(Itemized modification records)
•••

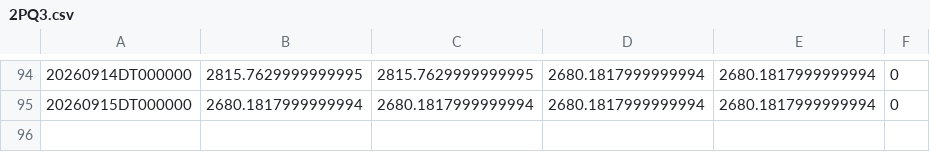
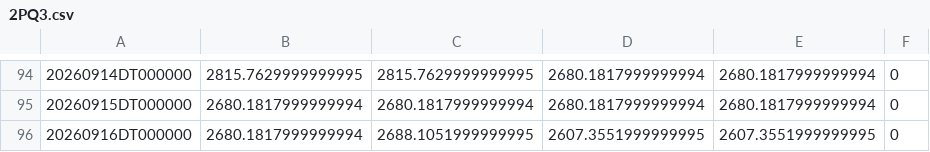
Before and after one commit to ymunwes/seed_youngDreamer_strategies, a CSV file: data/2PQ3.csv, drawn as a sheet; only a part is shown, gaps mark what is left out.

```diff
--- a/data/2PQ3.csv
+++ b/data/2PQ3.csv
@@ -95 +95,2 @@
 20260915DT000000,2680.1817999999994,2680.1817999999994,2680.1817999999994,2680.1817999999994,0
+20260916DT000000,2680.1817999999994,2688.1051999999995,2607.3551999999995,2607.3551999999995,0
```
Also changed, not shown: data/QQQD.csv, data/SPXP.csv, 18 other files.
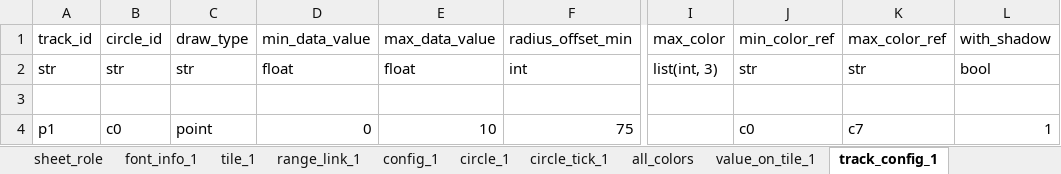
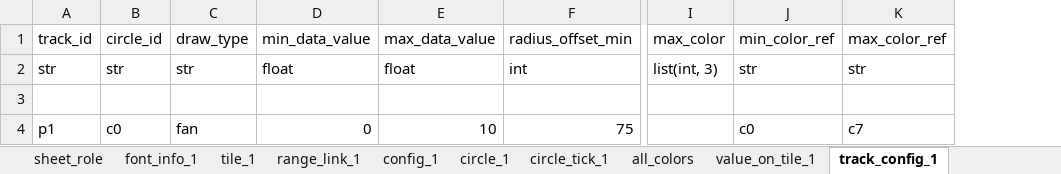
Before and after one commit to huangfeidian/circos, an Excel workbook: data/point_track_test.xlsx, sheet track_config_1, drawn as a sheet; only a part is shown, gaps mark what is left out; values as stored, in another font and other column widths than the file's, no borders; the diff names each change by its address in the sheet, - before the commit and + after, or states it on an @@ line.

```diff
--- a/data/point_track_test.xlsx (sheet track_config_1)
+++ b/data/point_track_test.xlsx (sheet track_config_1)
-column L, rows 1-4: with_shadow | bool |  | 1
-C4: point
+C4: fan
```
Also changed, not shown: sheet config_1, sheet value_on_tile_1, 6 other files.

•••

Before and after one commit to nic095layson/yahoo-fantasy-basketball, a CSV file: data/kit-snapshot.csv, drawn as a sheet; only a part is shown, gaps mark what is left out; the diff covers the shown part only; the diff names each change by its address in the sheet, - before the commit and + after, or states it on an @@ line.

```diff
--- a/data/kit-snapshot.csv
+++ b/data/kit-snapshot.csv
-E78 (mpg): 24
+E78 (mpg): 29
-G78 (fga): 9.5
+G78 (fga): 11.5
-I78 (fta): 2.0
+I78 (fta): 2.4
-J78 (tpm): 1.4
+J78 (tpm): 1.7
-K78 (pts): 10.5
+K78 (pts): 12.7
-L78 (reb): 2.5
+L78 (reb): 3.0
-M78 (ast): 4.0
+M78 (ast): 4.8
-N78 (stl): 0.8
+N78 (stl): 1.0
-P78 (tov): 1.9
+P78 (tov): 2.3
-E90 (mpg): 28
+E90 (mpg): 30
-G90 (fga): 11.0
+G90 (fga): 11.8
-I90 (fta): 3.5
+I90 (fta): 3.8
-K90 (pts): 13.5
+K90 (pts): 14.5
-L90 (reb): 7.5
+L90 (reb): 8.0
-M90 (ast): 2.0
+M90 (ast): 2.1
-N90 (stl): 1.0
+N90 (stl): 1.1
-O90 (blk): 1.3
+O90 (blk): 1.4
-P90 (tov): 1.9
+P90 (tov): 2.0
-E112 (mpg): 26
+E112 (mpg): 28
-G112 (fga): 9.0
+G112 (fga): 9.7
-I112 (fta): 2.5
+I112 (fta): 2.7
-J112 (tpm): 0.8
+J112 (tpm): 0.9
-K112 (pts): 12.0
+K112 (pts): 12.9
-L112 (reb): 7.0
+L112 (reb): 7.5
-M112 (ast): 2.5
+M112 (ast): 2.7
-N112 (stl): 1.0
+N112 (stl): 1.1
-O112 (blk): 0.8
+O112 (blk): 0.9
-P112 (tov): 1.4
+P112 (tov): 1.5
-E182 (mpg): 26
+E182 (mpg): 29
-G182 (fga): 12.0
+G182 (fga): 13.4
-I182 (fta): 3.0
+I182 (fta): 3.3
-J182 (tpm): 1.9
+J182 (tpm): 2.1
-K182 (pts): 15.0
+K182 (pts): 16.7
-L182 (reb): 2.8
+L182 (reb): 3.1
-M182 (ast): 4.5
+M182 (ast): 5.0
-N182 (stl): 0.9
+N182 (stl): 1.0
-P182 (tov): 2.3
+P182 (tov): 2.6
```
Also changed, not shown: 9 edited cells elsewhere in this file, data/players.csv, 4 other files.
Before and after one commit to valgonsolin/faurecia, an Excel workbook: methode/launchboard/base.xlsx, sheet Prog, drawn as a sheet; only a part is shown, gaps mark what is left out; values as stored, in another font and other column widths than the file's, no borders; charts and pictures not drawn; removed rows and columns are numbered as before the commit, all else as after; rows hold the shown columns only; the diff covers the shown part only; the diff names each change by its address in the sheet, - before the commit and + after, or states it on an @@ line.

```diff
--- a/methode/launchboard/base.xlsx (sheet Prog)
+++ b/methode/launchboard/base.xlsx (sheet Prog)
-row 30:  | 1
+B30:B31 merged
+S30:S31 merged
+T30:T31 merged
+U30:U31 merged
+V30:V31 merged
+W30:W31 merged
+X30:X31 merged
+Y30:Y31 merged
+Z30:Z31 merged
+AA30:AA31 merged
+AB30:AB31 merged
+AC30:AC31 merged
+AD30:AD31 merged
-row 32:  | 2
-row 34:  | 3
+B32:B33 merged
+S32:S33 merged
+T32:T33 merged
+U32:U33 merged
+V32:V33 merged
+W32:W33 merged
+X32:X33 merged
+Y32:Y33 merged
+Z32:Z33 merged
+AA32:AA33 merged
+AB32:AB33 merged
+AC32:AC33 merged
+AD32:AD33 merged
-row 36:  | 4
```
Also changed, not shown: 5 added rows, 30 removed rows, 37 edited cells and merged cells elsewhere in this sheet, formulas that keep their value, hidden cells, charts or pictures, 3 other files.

•••

■ Work to be completed
From the records above, show each line that contains the word "snapshot".

■ Reply
Before and after one commit to nic095layson/yahoo-fantasy-basketball, a CSV file: data/kit-snapshot.csv, drawn as a sheet; only a part is shown, gaps mark what is left out; the diff covers the shown part only; the diff names each change by its address in the sheet, - before the commit and + after, or states it on an @@ line.
--- a/data/kit-snapshot.csv
+++ b/data/kit-snapshot.csv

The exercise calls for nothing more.